As fatigued San Antonians endure yet another spike in the spread of the coronavirus, including a rising death and hospitalization count, the evening briefings by Mayor Ron Nirenberg and Bexar County Judge Nelson Wolff continue to stress social distancing practices and the use of facial masks.

Most of us are listening and putting into practice proven methods to contain the spread of COVID-19.

At the same time, City officials seem to be turning a blind eye to public gatherings that the Centers for Disease Control and Prevention would cite as a danger to public health and control of the pandemic while the nation awaits widespread access to vaccines.

The Dec. 19 world championship boxing match between Mexico’s Canelo Alvarez and the United Kingdom’s Callum Smith drew 11,423 fans to the Alamodome, the maximum allowed in for the prize fight that saw the popular Alvarez win in a unanimous decision. City officials promised safe social distancing and mask use, but images circulated on social media belie that commitment. Fans are seen standing, shouting, and packed in closely at ringside, some wearing masks, many not.

Even if both fight teams kept their camps in a bubble, it only takes a single individual to spread the virus in such tight quarters.

Boxer Canelo Alvarez walks toward the ring before his fight against Callum Smith at the Alamodome on Dec. 19.
Boxer Canelo Alvarez walks toward the ring before his fight against Callum Smith at the Alamodome on Dec. 19. Thousands gathered for the event. Credit: Courtesy / Canelo Alvarez Facebook

Circumstances will be similar Tuesday evening when the University of Texas Longhorns meet the University of Colorado Buffaloes in the annual Valero Alamo Bowl. Regardless of the safety protocols put in place by local officials, monitoring thousands of fans streaming through the concourses, lining up at concession stands, and watching the game is simply impossible. Some individuals will break the rules. Some will be caught, but others will not be caught.

At the same time, City officials have canceled smaller outdoor gatherings that could have become superspreader events, such as the Conservation Society’s Fall Heritage Festival that was scheduled to attract 1,000 people to La Villita on Nov. 6.

The difference? The City owns the Alamodome and big events bring in significant rent and concession revenues.

The biggest superspreader threat in San Antonio is not inside the Alamodome, in my opinion. It’s on the narrow sidewalks of the River Walk in the downtown commercial district, where thousands come nightly to see the holiday lights and enjoy dinner and drinks at restaurants and bars along the river.

I’ve ventured down there on three occasions this past week and each time witnessed people, including families with children, strolling along without masks. Even the pedestrians wearing masks come within close proximity to the many al fresco diners who are unmasked. People who want a barge ride are required to wear a mask. I saw many waited in long lines, seated and standing right next to one another, with masks in hand, donning them only as they boarded.

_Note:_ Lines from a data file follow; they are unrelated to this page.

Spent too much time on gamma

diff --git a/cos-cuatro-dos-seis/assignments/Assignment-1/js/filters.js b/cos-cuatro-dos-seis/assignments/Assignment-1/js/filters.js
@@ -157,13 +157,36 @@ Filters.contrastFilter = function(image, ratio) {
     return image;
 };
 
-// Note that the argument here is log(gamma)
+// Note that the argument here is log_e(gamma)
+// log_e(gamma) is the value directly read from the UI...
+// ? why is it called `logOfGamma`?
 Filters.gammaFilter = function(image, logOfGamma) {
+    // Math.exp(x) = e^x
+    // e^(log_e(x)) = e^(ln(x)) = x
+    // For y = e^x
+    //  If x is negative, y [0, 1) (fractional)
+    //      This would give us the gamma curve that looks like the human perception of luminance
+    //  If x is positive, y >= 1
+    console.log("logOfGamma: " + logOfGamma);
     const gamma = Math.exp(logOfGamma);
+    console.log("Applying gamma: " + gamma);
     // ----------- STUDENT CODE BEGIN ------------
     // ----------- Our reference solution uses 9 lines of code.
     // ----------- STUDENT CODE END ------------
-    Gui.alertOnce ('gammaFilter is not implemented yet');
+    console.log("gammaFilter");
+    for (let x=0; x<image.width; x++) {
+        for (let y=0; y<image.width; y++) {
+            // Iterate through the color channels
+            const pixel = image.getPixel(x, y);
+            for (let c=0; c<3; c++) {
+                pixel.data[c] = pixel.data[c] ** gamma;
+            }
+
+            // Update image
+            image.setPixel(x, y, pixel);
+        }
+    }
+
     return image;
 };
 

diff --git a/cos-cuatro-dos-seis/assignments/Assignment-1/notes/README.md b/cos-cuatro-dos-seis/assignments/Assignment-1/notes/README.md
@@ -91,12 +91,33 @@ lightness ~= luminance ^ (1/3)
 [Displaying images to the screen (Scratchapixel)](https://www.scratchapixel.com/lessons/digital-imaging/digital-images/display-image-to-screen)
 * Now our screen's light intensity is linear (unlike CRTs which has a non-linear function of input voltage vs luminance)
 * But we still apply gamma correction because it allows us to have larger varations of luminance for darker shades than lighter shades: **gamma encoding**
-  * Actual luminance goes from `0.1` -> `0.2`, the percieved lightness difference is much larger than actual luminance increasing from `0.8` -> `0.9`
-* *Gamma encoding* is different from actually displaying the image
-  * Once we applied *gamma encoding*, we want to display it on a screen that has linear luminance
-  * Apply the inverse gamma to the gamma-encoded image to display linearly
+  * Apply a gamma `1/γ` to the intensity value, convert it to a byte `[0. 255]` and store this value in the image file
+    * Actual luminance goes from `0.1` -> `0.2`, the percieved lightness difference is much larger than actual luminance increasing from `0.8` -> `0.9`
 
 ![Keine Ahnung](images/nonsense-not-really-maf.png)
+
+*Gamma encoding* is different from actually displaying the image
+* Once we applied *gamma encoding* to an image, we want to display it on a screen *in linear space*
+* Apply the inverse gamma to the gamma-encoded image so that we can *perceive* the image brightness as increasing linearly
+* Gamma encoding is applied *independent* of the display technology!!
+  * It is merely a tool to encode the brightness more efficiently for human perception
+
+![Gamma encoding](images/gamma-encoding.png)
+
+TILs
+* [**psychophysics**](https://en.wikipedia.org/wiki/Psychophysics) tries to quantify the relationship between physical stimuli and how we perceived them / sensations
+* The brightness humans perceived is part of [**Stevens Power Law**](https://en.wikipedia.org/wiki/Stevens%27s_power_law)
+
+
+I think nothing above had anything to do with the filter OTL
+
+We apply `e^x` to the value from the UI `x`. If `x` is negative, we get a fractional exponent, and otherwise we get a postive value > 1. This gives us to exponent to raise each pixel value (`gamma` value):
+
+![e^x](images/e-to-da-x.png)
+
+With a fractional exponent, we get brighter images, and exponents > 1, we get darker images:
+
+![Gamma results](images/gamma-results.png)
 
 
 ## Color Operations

On my first visit last week, my wife Monika and I walked from our house to downtown to see the lights, naively expecting a light turnout. Instead we quickly found ourselves caught in a sea of people, many without masks. We had to turn sideways to navigate the crowd. It was impossible to avoid close physical contact. We made our way to the first available bridge and didn’t look back.

Along the way, I stopped to photograph a City sign urging mask use. Why isn’t mask use mandatory all along the River Walk, I wondered? Clearly, the City’s messaging is inconsistent. Cash registers are ringing again on the Paseo del Rio, which is good, but that commerce could come at a high price. No local authority is addressing the larger threat such crowds pose to public health, despite the rising number of San Antonians who are testing positive for the virus. We are now in a cycle where the numbers are approaching record levels.

Yet it’s also Christmas and merchants are desperate for revenue. It becomes easy to look the other way. Voters might one day punish officeholders for their steadfast commitment to defending public health in a pandemic and employing unpopular restrictions necessary to contain the virus.

Even so, the obligation should be to do what is right, even if it means further economic and social restrictions. Of course, we could have it both ways. Restaurants, bars, and shops could stay open for business, and public venues could remain safe if people would play by the rules and wear masks and observe social distancing, and if elected leaders enforce those rules fairly and equitably without exception.

Robert Rivard

Robert Rivard

Robert Rivard is editor of the San Antonio Report.